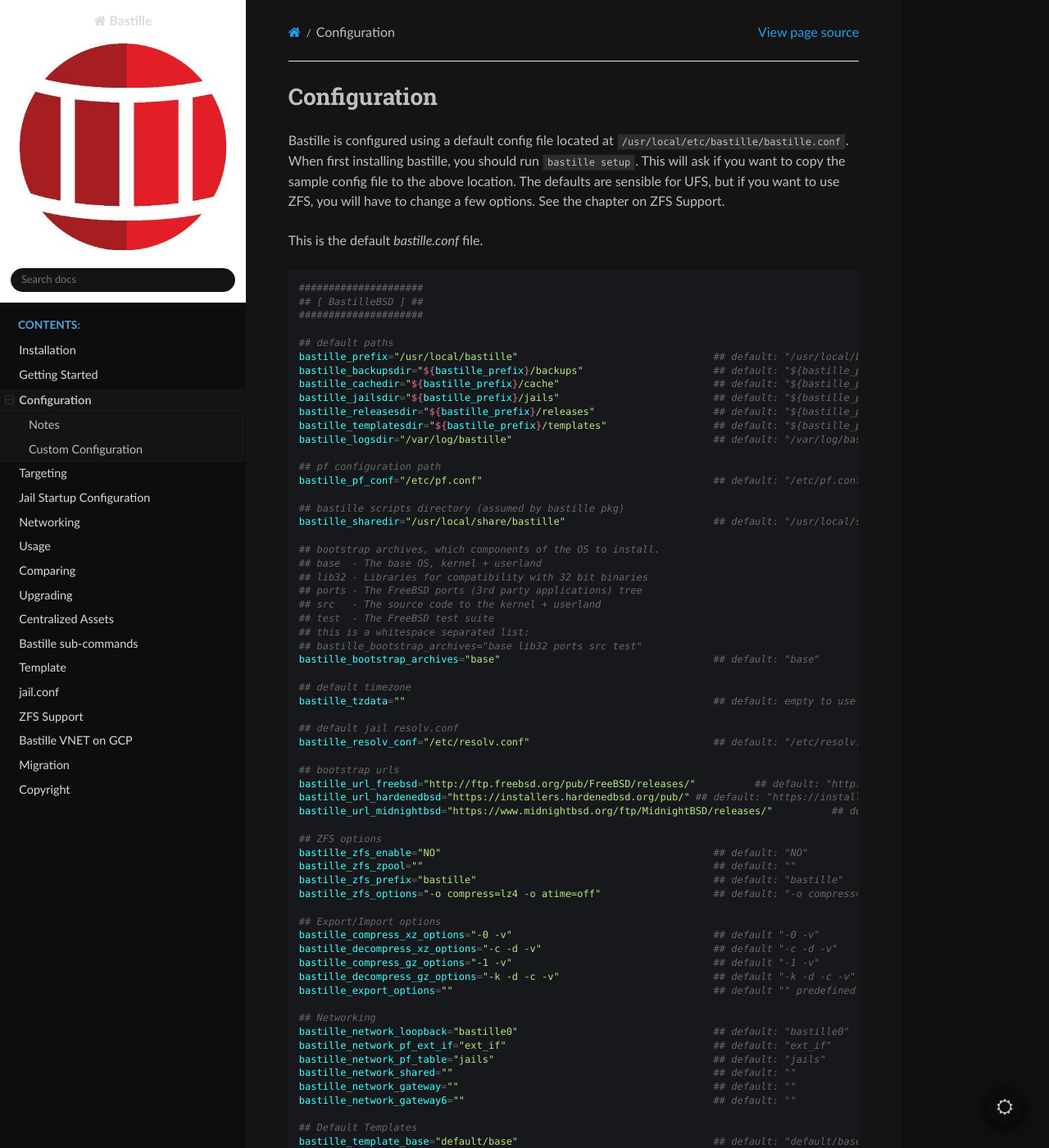
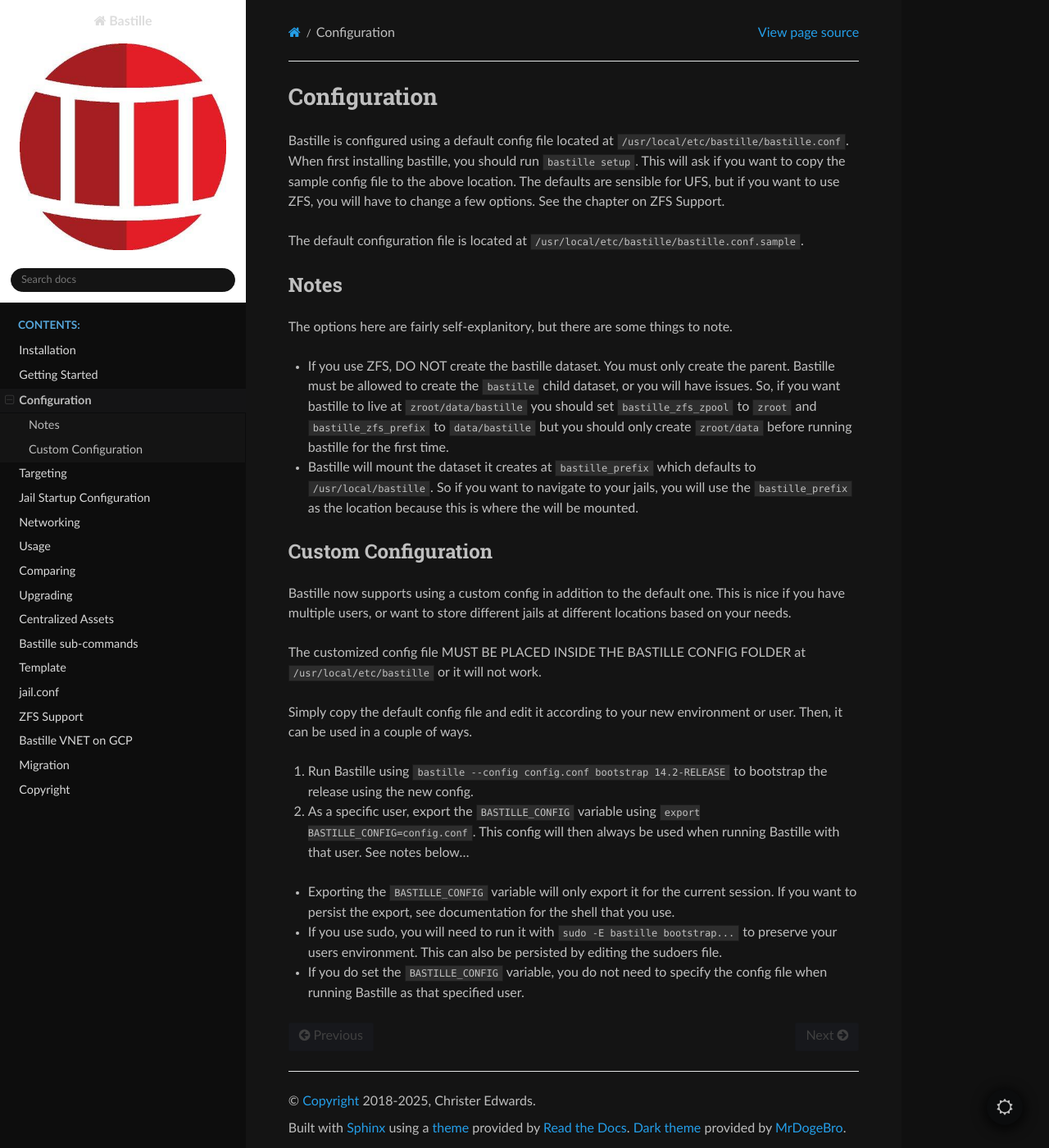
Before and after one commit to BastilleBSD/bastille, a Sphinx documentation site: the page built from docs/chapters/configuration.rst, in a window 1280 px wide and 1400 px high. Shown: the whole window at 82% size. Built offline with Sphinx 7.4.7 and the Read the Docs theme 3.1.0, drawn with Linux system fonts in a browser that asks for light colours; some of the changed text lies outside the part shown.

Commit message:
Update configuration.rst

```diff
--- a/docs/chapters/configuration.rst
+++ b/docs/chapters/configuration.rst
@@ -8,78 +8,8 @@ config file to the above location. The defaults are sensible for UFS, but if you
 want to use ZFS, you will have to change a few options. See the chapter on ZFS
 Support.
 
-This is the default `bastille.conf` file.
-
-.. code-block:: shell
-
-  #####################
-  ## [ BastilleBSD ] ##
-  #####################
-
-  ## default paths
-  bastille_prefix="/usr/local/bastille"                                 ## default: "/usr/local/bastille"
-  bastille_backupsdir="${bastille_prefix}/backups"                      ## default: "${bastille_prefix}/backups"
-  bastille_cachedir="${bastille_prefix}/cache"                          ## default: "${bastille_prefix}/cache"
-  bastille_jailsdir="${bastille_prefix}/jails"                          ## default: "${bastille_prefix}/jails"
-  bastille_releasesdir="${bastille_prefix}/releases"                    ## default: "${bastille_prefix}/releases"
-  bastille_templatesdir="${bastille_prefix}/templates"                  ## default: "${bastille_prefix}/templates"
-  bastille_logsdir="/var/log/bastille"                                  ## default: "/var/log/bastille"
-
-  ## pf configuration path
-  bastille_pf_conf="/etc/pf.conf"                                       ## default: "/etc/pf.conf"
-
-  ## bastille scripts directory (assumed by bastille pkg)
-  bastille_sharedir="/usr/local/share/bastille"                         ## default: "/usr/local/share/bastille"
-
-  ## bootstrap archives, which components of the OS to install.
-  ## base  - The base OS, kernel + userland
-  ## lib32 - Libraries for compatibility with 32 bit binaries
-  ## ports - The FreeBSD ports (3rd party applications) tree
-  ## src   - The source code to the kernel + userland
-  ## test  - The FreeBSD test suite
-  ## this is a whitespace separated list:
-  ## bastille_bootstrap_archives="base lib32 ports src test"
-  bastille_bootstrap_archives="base"                                    ## default: "base"
-
-  ## default timezone
-  bastille_tzdata=""                                                    ## default: empty to use host's time zone
-
-  ## default jail resolv.conf
-  bastille_resolv_conf="/etc/resolv.conf"                               ## default: "/etc/resolv.conf"
-
-  ## bootstrap urls
-  bastille_url_freebsd="http://ftp.freebsd.org/pub/FreeBSD/releases/"          ## default: "http://ftp.freebsd.org/pub/FreeBSD/releases/"
-  bastille_url_hardenedbsd="https://installers.hardenedbsd.org/pub/" ## default: "https://installer.hardenedbsd.org/pub/HardenedBSD/releases/"
-  bastille_url_midnightbsd="https://www.midnightbsd.org/ftp/MidnightBSD/releases/"          ## default: "https://www.midnightbsd.org/pub/MidnightBSD/releases/"
-
-  ## ZFS options
-  bastille_zfs_enable="NO"                                              ## default: "NO"
-  bastille_zfs_zpool=""                                                 ## default: ""
-  bastille_zfs_prefix="bastille"                                        ## default: "bastille"
-  bastille_zfs_options="-o compress=lz4 -o atime=off"                   ## default: "-o compress=lz4 -o atime=off"
-
-  ## Export/Import options
-  bastille_compress_xz_options="-0 -v"                                  ## default "-0 -v"
-  bastille_decompress_xz_options="-c -d -v"                             ## default "-c -d -v"
-  bastille_compress_gz_options="-1 -v"                                  ## default "-1 -v"
-  bastille_decompress_gz_options="-k -d -c -v"                          ## default "-k -d -c -v"
-  bastille_export_options=""                                            ## default "" predefined export options, e.g. "--safe --gz"
-
-  ## Networking
-  bastille_network_loopback="bastille0"                                 ## default: "bastille0"
-  bastille_network_pf_ext_if="ext_if"                                   ## default: "ext_if"
-  bastille_network_pf_table="jails"                                     ## default: "jails"
-  bastille_network_shared=""                                            ## default: ""
-  bastille_network_gateway=""                                           ## default: ""
-  bastille_network_gateway6=""                                          ## default: ""
-
-  ## Default Templates
-  bastille_template_base="default/base"                                 ## default: "default/base"
-  bastille_template_empty=""                                            ## default: "default/empty"
-  bastille_template_thick="default/thick"                               ## default: "default/thick"
-  bastille_template_clone="default/clone"                               ## default: "default/clone"
-  bastille_template_thin="default/thin"                                 ## default: "default/thin"
-  bastille_template_vnet="default/vnet"                                 ## default: "default/vnet"
+The default configuration file is located at
+``/usr/local/etc/bastille/bastille.conf.sample``.
 
 Notes
 -----
```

◆ ◆ ◆ ◆ ◆

**WHAT THE TASK REQUIRES:**
Extract, from the listing above, every line where the string "configuration" occurs.

**YOUR RESPONSE:**
Before and after one commit to BastilleBSD/bastille, a Sphinx documentation site: the page built from docs/chapters/configuration.rst, in a window 1280 px wide and 1400 px high. Shown: the whole window at 82% size. Built offline with Sphinx 7.4.7 and the Read the Docs theme 3.1.0, drawn with Linux system fonts in a browser that asks for light colours; some of the changed text lies outside the part shown.
Update configuration.rst
--- a/docs/chapters/configuration.rst
+++ b/docs/chapters/configuration.rst
-  ## pf configuration path
+The default configuration file is located at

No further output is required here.